It has been thought sufficient, therefore, to place in the hands of English readers the following essays.
I. A treatise, by the Rev. Professor Schaff, on the Christ of the Gospels, in which the perfection of our Lord's character, as portrayed by the Evangelists, is set forth as an argument for the Divinity of his person and mission. A character so spotless and perfect, yet so simple and natural, could not be the product of imposture, or the dream of fanaticism. In the words of Rousseau, |It is more inconceivable that a number of persons should agree to write such a history, than that one only should furnish the subject of it. The Jewish authors were incapable of the diction, and strangers to the morality contained in the Gospels, the marks of whose truth are so striking and inimitable that the inventor would be even a more astonishing character than the hero.| As this essay was written before the appearance of the Vie de Jesus, it has been thought desirable to add a few notes pointing out its bearing upon the work of M. Renan.
2. Two essays, by M. Napoleon Roussel, one of the ablest of the French Protestant pastors, in which the insidious and latent principles of the Vie de Jesus are stripped of their disguise, and laid bare in their naked deformity. Many who might be deluded and seduced by the rhetorical romance of M. Renan would start back with horror from an unvailed statement of his teachings.
These essays are published with the earnest prayer that they may be made instrumental in leading many not only to reject the evil, but to choose the good.
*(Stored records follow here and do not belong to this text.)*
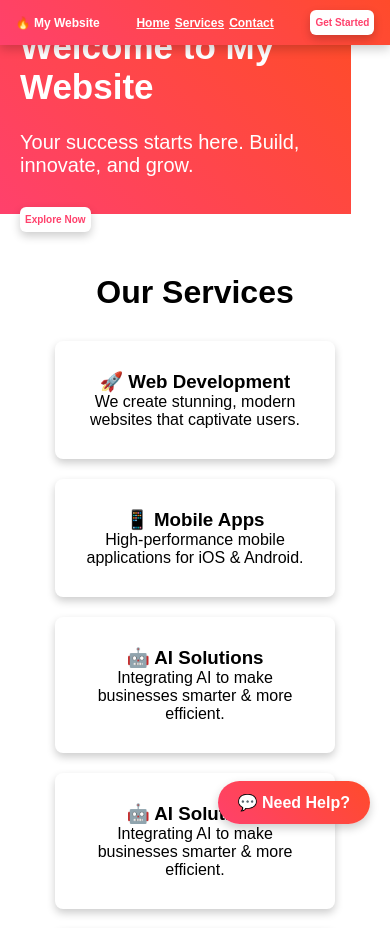
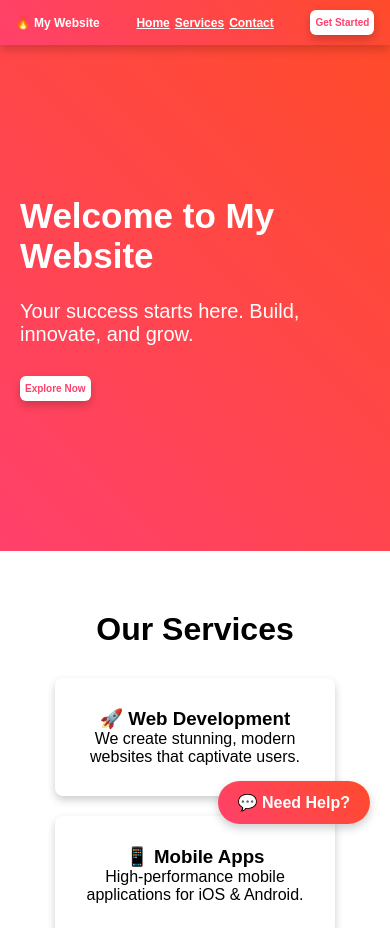
Before and after one commit to Syed-MuhammadAbdullah/frontend, a plain HTML site: page index.html in a window 390 px wide. Shown: the top 928 px of the page. Drawn offline with Linux system fonts and the light colour scheme.

Commit message:
reverted the style.css

```diff
--- a/style.css
+++ b/style.css
@@ -235,8 +235,8 @@ nav a:hover {
     transition: transform 0.3s ease-in-out;
   }
   .hero {
-    height: 20vh;
-    width: 90vw;
+    height: 60vh;
+    width: 100vw;
     background: linear-gradient(45deg, #ff416c, #ff4b2b);
     color: white;
     display: flex;
```
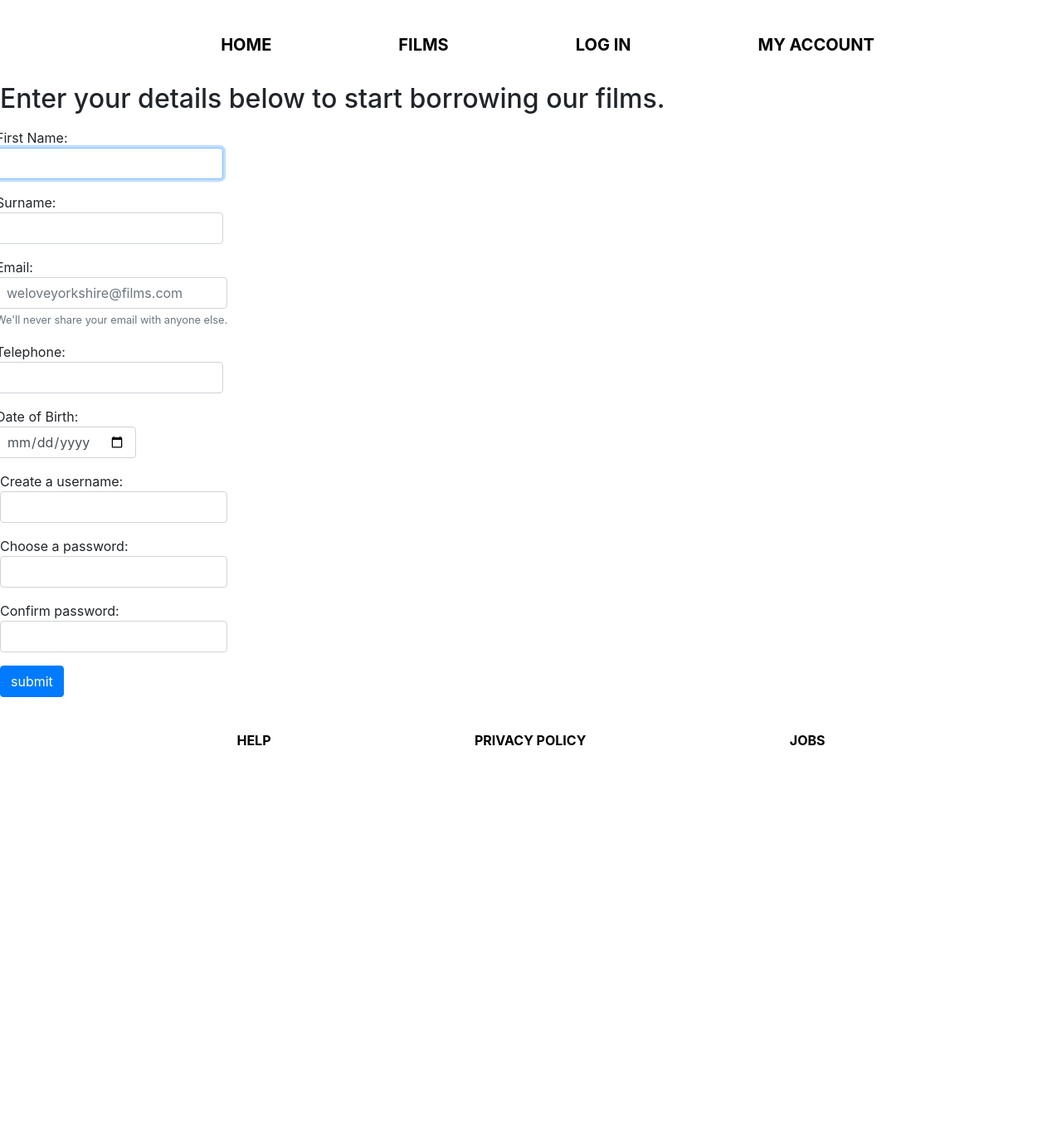
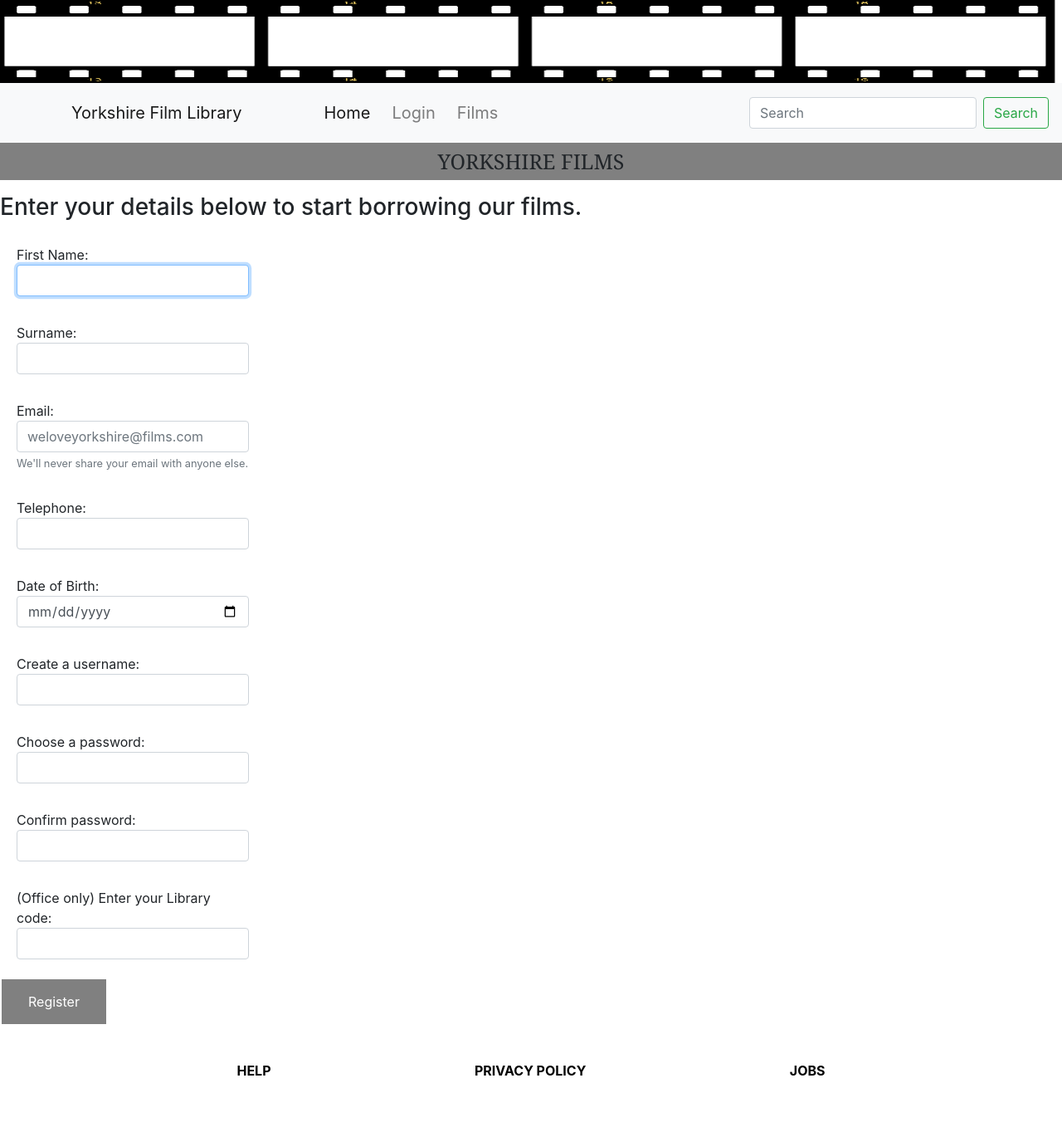
Before and after one commit to ofure-omo/Yorkshire-films, a PHP site: page /UserReg.php in a window 1280 px wide. Shown: the whole page at 83% size. Before the commit the page ends 898 px from the top, so only its background shows below. Run offline with PHP 8.4, Linux system fonts and the light colour scheme; some libraries are stand-ins or nearby versions.

Commit message:
Updated some validation and added some styling on UserReg, created Jobs page and linked to it from home, login and UserReg.

```diff
--- a/UserReg.php
+++ b/UserReg.php
@@ -10,12 +10,32 @@ include 'AutoLoader.php';
         echo "<h4>You have not submitted any data to the server</h4>";
         }
 
-
 ?>
 
 
 <!DOCTYPE html>
 <html>
+    <style>
+ .button {
+  background-color: grey; /* Green */
+  border: none;
+  color: white;
+  padding: 15px 32px;
+  text-align: center;
+  text-decoration: none;
+  display: inline-block;
+  font-size: 16px;
+  margin: 4px 2px;
+  cursor: pointer;
+}
+.pure-control-group {
+  width: 25%;
+  padding: 12px 20px;
+  margin: 8px 0;
+  box-sizing: border-box;
+ }
+
+    </style>
 <head>
         <meta charset="UTF-8">
         <title>Registration page</title>
@@ -30,43 +50,62 @@ include 'AutoLoader.php';
 </head>
 
 <body>
-        <!--navbar (hamburger menu)-->
-      <nav class = "nav main-nav">
-     <div class="toggle">
-        <i class= "fa fa-bars" aria-hidden="true"></i>
-      </div>
+<div class="headerLogo">
+        <img src="Images/reel.png", width="100%" height="100px" background-size: cover />
+    </div>
+    <nav class="navbar navbar-expand-lg navbar-light bg-light">
+        <a class="navbar-brand" href="#">Yorkshire Film Library</a>
+        <button class="navbar-toggler" type="button" data-toggle="collapse" data-target="#navbarSupportedContent" aria-controls="navbarSupportedContent" aria-expanded="false" aria-label="Toggle navigation">
+            <span class="navbar-toggler-icon"></span>
+        </button>
 
-      <!--navbar (normal)-->
-        <ul>
-          <li><a href= "home.php">HOME</a></li>
-          <li><a href= "films.php">FILMS</a></li>
-          <li><a href= "login.php">LOG IN</a></li>
-           <li><a href= "MembersAccount.php">MY ACCOUNT</a></li>
-        </ul>
-      </nav>
+        <div class="collapse navbar-collapse" id="navbarSupportedContent">
+            <ul class="navbar-nav mr-auto">
+                <li class="nav-item active">
+                    <a class="nav-link" href="Home.php">Home</a>
+                </li>
+                <li class="nav-item">
+                    <a class="nav-link" href="Login.php">Login</a>
+                </li>
+                <li class="nav-item">
+                    <a class="nav-link" href="Films.php">Films<span class="sr-only">(current)</span></a>
+                </li>
+            </ul>
+            <form class="form-inline my-2 my-lg-0">
+                <input class="form-control mr-sm-2" type="search" placeholder="Search" aria-label="Search">
+                <button class="btn btn-outline-success my-2 my-sm-0" type="submit">Search</button>
+            </form>
+        </div>
+    </nav>
+
+        <body>
+            <div class="sticky">
+                <h1 style="font: 25px Georgia, serif; line-height: 1.8;background-color:grey;" ><center> YORKSHIRE FILMS</center></h1>
+            </div>
+
     <p>
-    <h2>Enter your details below to start borrowing our films.  </h2>
+    <h3>Enter your details below to start borrowing our films.  </h3>
     </p>
 <div class="new-user">
     <form action="<?php echo $_SERVER['PHP_SELF']?>" method="POST">
-    <div class="form-row" >
-        <div class="form-group "col-md-auto">
+    <div class="pure-form pure-form-aligned" >
+        <div class="pure-control-group">
             First Name:<input type="text" class="form-control" name='firstname' autofocus="" required="">
             <div class='error'>
                 <?php echo $errors['firstname'] ?? '' ?>
             </div>
         </div>
     </div>
-    <div class="form-row">
-        <div class="form-group "col-md-auto">
+    <div class="pure-form pure-form-aligned">
+        <div class="pure-control-group">
             Surname:<input type="text" class="form-control" name='surname' required="">
             <div class='error'>
                 <?php echo $errors['surname'] ?? '' ?>
             </div>
         </div>
     </div>
-    <div class="form-row">
-        <div class="form-group "col-md-auto">
+    <div class="pure-form pure-form-aligned">
+        <div class="pure-control-group">
             Email:<input type="email" class="form-control" name='email' placeholder="weloveyorkshire@films.com" required="">
             <small id="emailHelp" class="form-text text-muted">We'll never share your email with anyone else.</small>
             <div class='error'>
@@ -74,8 +113,8 @@ include 'AutoLoader.php';
             </div>
         </div>
     </div>
-    <div class="form-row">
-        <div class="form-group "col-md-auto">
+    <div class="pure-form pure-form-aligned">
+        <div class="pure-control-group">
             Telephone:<input type="text" class="form-control" name='tel' required="">
             <div class='error'>
                 <?php echo $errors['tel'] ?? '' ?>
@@ -83,8 +122,8 @@ include 'AutoLoader.php';
         </div>
     </div>
 
-    <div class="form-row">
-        <div class="form-group "col-md-auto">
+    <div class="pure-form pure-form-aligned">
+        <div class="pure-control-group">
             Date of Birth:<input type="date" class="form-control" name='DOB' required="">
             <div class='error'>
                 <?php echo $errors['DOB'] ?? '' ?>
@@ -92,34 +131,45 @@ include 'AutoLoader.php';
         </div>
     </div>
 
-    <div class="form-row">
-        <div class="form-group col-md-auto" >
+    <div class="pure-form pure-form-aligned">
+        <div class="pure-control-group" >
             Create a username:<input type="text" class="form-control" name='username' required="">
             <div class='error'>
                 <?php echo $errors['username'] ?? '' ?>
             </div>
         </div>
     </div>
-    <div class="form-row">
-        <div class="form-group col-md-auto" >
+    <div class="pure-form pure-form-aligned">
+        <div class="pure-control-group" >
             Choose a password:<input type="password" class="form-control" name='password' required="">
             <div class='error'>
                 <?php echo $errors['password'] ?? '' ?>
             </div>
         </div>
     </div>
-    <div class="form-row">
-        <div class="form-group col-md-auto" >
+    <div class="pure-form pure-form-aligned">
+        <div class="pure-control-group" >
             Confirm password:<input type="password" class="form-control" name='password_confirm' required="">
             <div class='error'>
                 <?php echo $errors['password_confirm'] ?? '' ?>
             </div>
         </div>
+
     </div>
-      <input type="submit" value="submit" name= "submit" class="btn btn-primary">
-  </form>
-</div>
-<div class="container">
+    <div>
+        <div class="pure-form pure-form-aligned">
+            <div class="pure-control-group" >
+
+            (Office only) Enter your Library code:<input type="text" class="form-control" name='lib_code' id="lib_code">
+            <?php echo $errors['lib_code'] ?? '' ?>
+            </div>
+
+        </div>
+    </div>
+        <div class="pure-form pure-form-aligned">
+        <input type="submit" value="Register" name= "submit" class="button">
+        </div>
+        </form>
 
 </div>
 
@@ -127,15 +177,9 @@ include 'AutoLoader.php';
               <div class="info-container">
                 <p class="info"><a href="">HELP</a></p>
                 <p class="info"><a href="">PRIVACY POLICY</a></p>
-                <p class= "info"><a href="">JOBS</a></p>
+                <p class= "info"><a href="Jobs.php">JOBS</a></p>
               </div>
-
-              <div class="social-container">
-                <span class="icon" src="" href="" alt="twitter"></span>
-                <span class="icon" src="" href="" alt="instagram"></span>
-                <span class="icon" src="" href="" alt="facebook"></span>
-              </div>
-            </footer>
+  </footer>
     </body>
 </html>
 
--- a/home.php
+++ b/home.php
@@ -95,7 +95,7 @@
               <div class="info-container">
                 <p class="info"><a href="">HELP</a></p>
                 <p class="info"><a href="">PRIVACY POLICY</a></p>
-                <p class= "info"><a href="">JOBS</a></p>
+                <p class= "info"><a href="Jobs.php">JOBS</a></p>
               </div>
 
               <div class="social-container">
--- a/login.php
+++ b/login.php
@@ -86,7 +86,7 @@
             <div class="info-container">
               <p class="info"><a href="">HELP</a></p>
               <p class="info"><a href="">PRIVACY POLICY</a></p>
-              <p class= "info"><a href="">JOBS</a></p>
+              <p class= "info"><a href="Jobs.php">JOBS</a></p>
             </div>
 
             <div class="social-container">
```
Also changed, not shown: Class/User_validation.php (+20 -6 lines), Jobs.php (added, +67 -0 lines), Images/Ryan.jpg (added).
It is not enough to detect the sophisms and repudiate the conclusions of infidelity, unless, at the same time, |being justified by faith, we have peace with God through our Lord Jesus Christ.|